Patriotism Is a Mental Disorder
by Fred Reed
Patriotism is everywhere thought to be a virtue rather than a mental disorder. I don’t get it.
If I told the Rotarians or an American Legion hall that “John is a patriot,” all would approve greatly of John. If I told them that patriotism was nothing more than the loyalty to each other of dogs in a pack, they would lynch me. Patriotism, they believe, is a Good Thing.
Of course the Japanese pilots who attacked Pearl Harbor were patriots, as were the German soldiers who murdered millions in the Second World War. The men who brought down the towers in New York were patriots, though of a religious sort. Do we admire their patriotism?
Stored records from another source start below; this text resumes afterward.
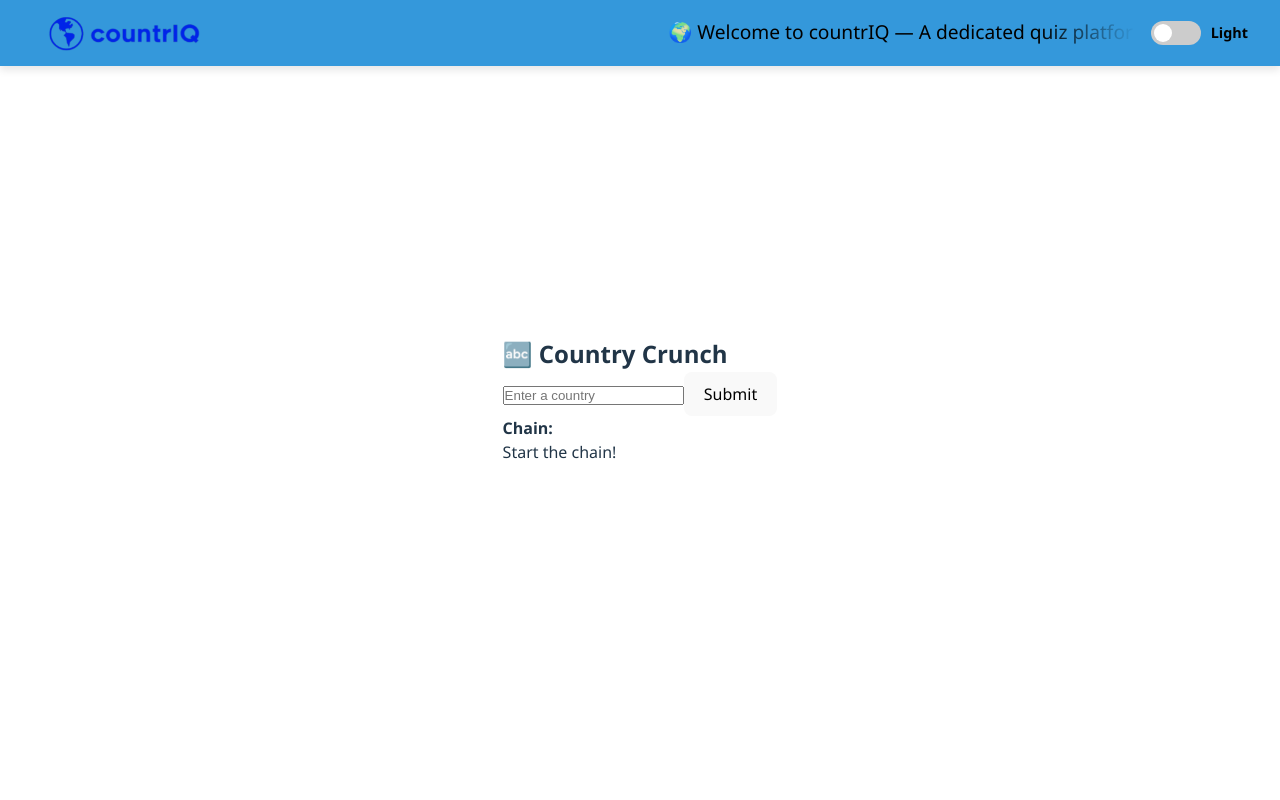
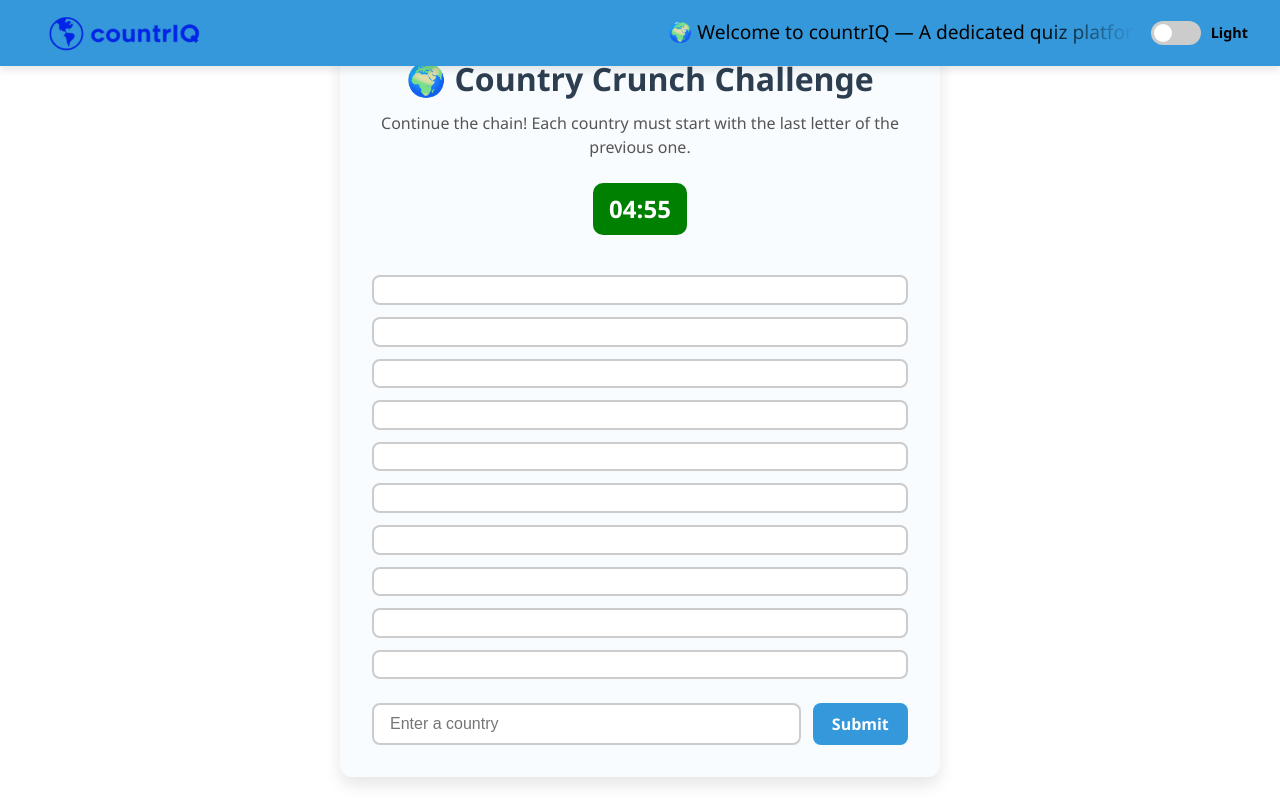
Before and after one commit to dhanushkumarms/countriq, a React (Vite) app: page /country-crunch in a window 1280 px wide. Built offline with nearby package versions, Linux system fonts and the light colour scheme.

Commit message:
updaets on cc

```diff
--- a/src/components/CountryCrunch.tsx
+++ b/src/components/CountryCrunch.tsx
@@ -1,41 +1,100 @@
-import React, { useState } from "react";
+import React, { useEffect, useState } from "react";
+import { countries } from "../data/countries";
+import "../styles/CountryCrunch.css";
+
+const TOTAL_SLOTS = 10;
+const TOTAL_TIME = 300; // 5 minutes in seconds
+
+const getRandomCountry = () => {
+  const randomIndex = Math.floor(Math.random() * countries.length);
+  return countries[randomIndex].name;
+};
 
 const CountryCrunch: React.FC = () => {
   const [chain, setChain] = useState<string[]>([]);
   const [input, setInput] = useState("");
+  const [timer, setTimer] = useState(TOTAL_TIME);
+  const [status, setStatus] = useState<("pending" | "correct" | "wrong")[]>(Array(TOTAL_SLOTS).fill("pending"));
+  const [startCountry, setStartCountry] = useState(getRandomCountry());
+
+  // Set first country when page loads
+  useEffect(() => {
+    setChain([startCountry]);
+  }, [startCountry]);
+
+  // Timer countdown
+  useEffect(() => {
+    const interval = setInterval(() => {
+      setTimer((prev) => (prev > 0 ? prev - 1 : 0));
+    }, 1000);
+
+    return () => clearInterval(interval);
+  }, []);
 
   const handleSubmit = (e: React.FormEvent) => {
     e.preventDefault();
-    if (!input) return;
+    const current = chain[chain.length - 1];
+    const lastChar = current?.slice(-1).toLowerCase();
+    const isValid = input.length > 0 &&
+      input[0].toLowerCase() === lastChar &&
+      countries.some((c) => c.name.toLowerCase() === input.toLowerCase()) &&
+      !chain.includes(input);
 
-    const lastCountry = chain[chain.length - 1];
-    const valid =
-      !lastCountry || input[0].toLowerCase() === lastCountry.slice(-1).toLowerCase();
+    if (chain.length >= TOTAL_SLOTS + 1) return;
 
-    if (valid) {
+    if (isValid) {
       setChain([...chain, input]);
-      setInput("");
+      setStatus((prev) => {
+        const updated = [...prev];
+        updated[chain.length] = "correct";
+        return updated;
+      });
     } else {
-      alert("Oops! Country must start with the last letter of the previous one.");
+      setStatus((prev) => {
+        const updated = [...prev];
+        updated[chain.length] = "wrong";
+        return updated;
+      });
     }
+
+    setInput("");
   };
 
+  const timerColor =
+    timer > 180 ? "green" : timer > 60 ? "orange" : "red";
+
   return (
-    <div>
-      <h2>🔤 Country Crunch</h2>
-      <form onSubmit={handleSubmit}>
+    <div className="country-crunch-container">
+      <h2 className="title">🌍 Country Crunch Challenge</h2>
+      <p className="description">Continue the chain! Each country must start with the last letter of the previous one.</p>
+      <div className={`timer-box ${timerColor}`}>
+        {Math.floor(timer / 60)
+          .toString()
+          .padStart(2, "0")}
+        :
+        {(timer % 60).toString().padStart(2, "0")}
+      </div>
+
+      <div className="chain-grid">
+        {Array.from({ length: TOTAL_SLOTS }).map((_, index) => (
+          <div key={index} className={`slot ${status[index]}`}>
+            <span>{chain[index + 1] || ""}</span>
+            {status[index] === "correct" && <span className="tick">✅</span>}
+            {status[index] === "wrong" && <span className="tick wrong">❌</span>}
+          </div>
+        ))}
+      </div>
+
+      <form className="input-form" onSubmit={handleSubmit}>
         <input
           type="text"
           value={input}
           placeholder="Enter a country"
           onChange={(e) => setInput(e.target.value)}
+          className="country-input"
         />
-        <button type="submit">Submit</button>
+        <button type="submit" className="submit-btn">Submit</button>
       </form>
-      <div>
-        <h4>Chain:</h4>
-        <p>{chain.join(" → ") || "Start the chain!"}</p>
-      </div>
     </div>
   );
 };
--- a/src/components/FlagFrenzy.tsx
+++ b/src/components/FlagFrenzy.tsx
@@ -12,7 +12,7 @@ const FlagFrenzy = () => {
   const [selected, setSelected] = useState<string | null>(null);
   const [timer, setTimer] = useState(30);
   const [score, setScore] = useState(0);
-  const [isFinished, setIsFinished] = useState(false); // ✅ New state
+  const [isFinished, setIsFinished] = useState(false);
 
   // Generate new question
   const generateQuestion = () => {
@@ -32,7 +32,7 @@ const FlagFrenzy = () => {
   // Timer countdown
   useEffect(() => {
     if (timer === 0 && selected === null) {
-      handleAnswer(null); // Treat timeout as incorrect answer
+      handleAnswer(null);
       return;
     }
 
@@ -42,14 +42,13 @@ const FlagFrenzy = () => {
     return () => clearInterval(countdown);
   }, [timer, selected]);
 
-  // Initialize or move to next question
+  // Load new question when question number changes
   useEffect(() => {
     if (currentQuestion <= TOTAL_QUESTIONS) {
       generateQuestion();
     }
   }, [currentQuestion]);
 
-  // Determine button color class
   const getColorClass = (option: string) => {
     if (!selected) return "";
     if (option === correctAnswer) return "correct";
@@ -70,16 +69,23 @@ const FlagFrenzy = () => {
       if (currentQuestion < TOTAL_QUESTIONS) {
         setCurrentQuestion((prev) => prev + 1);
       } else {
-        setIsFinished(true); // ✅ Show result screen
+        setIsFinished(true);
       }
     }, 1000);
   };
 
+  // ✅ This resets the quiz state
+  const handleRetake = () => {
+    setScore(0);
+    setCurrentQuestion(1);
+    setIsFinished(false);
+  };
+
   const timerColor = timer > 20 ? "green" : timer > 10 ? "orange" : "red";
 
-  // ✅ Show result page after last question
+  // ✅ Show result screen when quiz ends
   if (isFinished) {
-    return <ResultScreen score={score} />;
+    return <ResultScreen score={score} onRetake={handleRetake} />;
   }
 
   return (
--- a/src/components/Header.tsx
+++ b/src/components/Header.tsx
@@ -1,9 +1,11 @@
 // src/components/Header.tsx
 import React, { useState, useEffect } from "react";
+import { useNavigate } from "react-router-dom"; // ⬅️ Add this
 import "../styles/Header.css";
 
 const Header: React.FC = () => {
   const [darkMode, setDarkMode] = useState(false);
+  const navigate = useNavigate(); // ⬅️ Initialize navigator
 
   useEffect(() => {
     document.body.classList.toggle("dark-mode", darkMode);
@@ -11,7 +13,7 @@ const Header: React.FC = () => {
 
   return (
     <header className="header">
-      <div className="logo-section">
+      <div className="logo-section" onClick={() => navigate("/")} style={{ cursor: "pointer" }}>
         <img src="/countriq_logo.png" alt="CountriQ Logo" className="logo-img" />
         <span className="logo-text"></span>
       </div>
--- a/src/components/ResultScreen.tsx
+++ b/src/components/ResultScreen.tsx
@@ -1,22 +1,29 @@
 import React from "react";
 import { useNavigate } from "react-router-dom";
-import "../styles/ResultScreen.css"; // Optional styling
+import "../styles/ResultScreen.css";
 
 interface ResultProps {
   score: number;
+  onRetake: () => void;
 }
 
-const ResultScreen: React.FC<ResultProps> = ({ score }) => {
+const ResultScreen: React.FC<ResultProps> = ({ score, onRetake }) => {
   const navigate = useNavigate();
 
   return (
     <div className="result-screen">
-      <h2>🎉 Quiz Completed!</h2>
+      <h2 style={{ color: 'black' }}>🎉 Quiz Completed!</h2>
       <p className="score-text">You scored <strong>{score}/10</strong></p>
       <p className="retake-prompt">Think you can beat your score? Let’s give it another go! 🌍</p>
-      <button className="retake-btn" onClick={() => navigate("/flag-frenzy")}>
-        🔁 Retake Quiz
-      </button>
+
+      <div className="button-group">
+        <button className="retake-btn" onClick={onRetake}>
+          🔁 Retake Quiz
+        </button>
+        <button className="home-btn" onClick={() => navigate("/")}>
+          🏠 Home
+        </button>
+      </div>
     </div>
   );
 };
--- a/src/styles/CountryCrunch.css
+++ b/src/styles/CountryCrunch.css
@@ -0,0 +1,111 @@
+.country-crunch-container {
+    max-width: 600px;
+    margin: 100px auto;
+    padding: 2rem;
+    text-align: center;
+    background: #f9fcff;
+    border-radius: 12px;
+    box-shadow: 0 8px 16px rgba(0, 0, 0, 0.1);
+  }
+
+  .title {
+    font-size: 2rem;
+    margin-bottom: 0.5rem;
+    color: #2c3e50;
+  }
+
+  .description {
+    font-size: 1rem;
+    margin-bottom: 1.5rem;
+    color: #555;
+  }
+
+  .timer-box {
+    font-size: 1.5rem;
+    font-weight: bold;
+    margin-bottom: 1rem;
+    padding: 0.5rem 1rem;
+    border-radius: 10px;
+    display: inline-block;
+    color: white;
+  }
+
+  .timer-box.green {
+    background-color: green;
+  }
+
+  .timer-box.orange {
+    background-color: orange;
+  }
+
+  .timer-box.red {
+    background-color: red;
+  }
+
+  .chain-grid {
+    display: flex;
+    flex-direction: column;
+    gap: 12px;
+    margin: 1.5rem 0;
+  }
+
+  .slot {
+    display: flex;
+    justify-content: space-between;
+    background: #fff;
+    padding: 0.8rem 1rem;
+    border-radius: 8px;
+    border: 2px solid #ccc;
+    font-size: 1rem;
+    align-items: center;
+    transition: all 0.3s ease;
+  }
+
+  .slot.correct {
+    border-color: green;
+    background-color: #e7f9e9;
+  }
+
+  .slot.wrong {
+    border-color: red;
+    background-color: #ffeaea;
+  }
+
+  .tick {
+    font-size: 1.2rem;
+    margin-left: 10px;
+    border-radius: 50%;
+  }
+
+  .tick.wrong {
+    color: red;
+  }
+
+  .input-form {
+    display: flex;
+    justify-content: center;
+    gap: 12px;
+  }
+
+  .country-input {
+    padding: 0.6rem 1rem;
+    font-size: 1rem;
+    border: 2px solid #ccc;
+    border-radius: 8px;
+    flex: 1;
+  }
+
+  .submit-btn {
+    padding: 0.6rem 1.2rem;
+    font-size: 1rem;
+    font-weight: bold;
+    background-color: #3498db;
+    color: white;
+    border: none;
+    border-radius: 8px;
+    cursor: pointer;
+  }
+
+  .submit-btn:hover {
+    background-color: #2980b9;
+  }
--- a/src/styles/Header.css
+++ b/src/styles/Header.css
@@ -26,6 +26,7 @@
   white-space: nowrap;
   flex-shrink: 0;
   z-index: 2;
+  cursor: pointer;
 }
 
 .logo-img {
--- a/src/styles/ResultScreen.css
+++ b/src/styles/ResultScreen.css
@@ -34,3 +34,28 @@
   .retake-btn:hover {
     background-color: #2980b9;
   }
+
+  .button-group {
+    display: flex;
+    justify-content: center;
+    gap: 1rem;
+    margin-top: 1rem;
+  }
+
+  .retake-btn,
+  .home-btn {
+    background-color: #3498db;
+    color: white;
+    font-weight: bold;
+    border: none;
+    padding: 0.75rem 1.5rem;
+    border-radius: 8px;
+    cursor: pointer;
+    transition: background 0.3s ease;
+    font-size: 1rem;
+  }
+
+  .retake-btn:hover,
+  .home-btn:hover {
+    background-color: #2980b9;
+  }
```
Of course not. When we say “John is a patriot,” we mean “John is a reliable member of our dog pack,” nothing more. The pack instinct seems more ancient, and certainly stronger, than morality or any form of human decency. Thus, once the pack – citizenry, I meant to say – have been properly roused to a pitch of patriotism, they will, under cover of the most diaphanous pretexts, rape Nanking, bomb Hiroshima, kill the Jews or, if they are Jews, Palestinians. We are animals of the pack. We don’t admire patriotism. We admire loyalty to ourselves.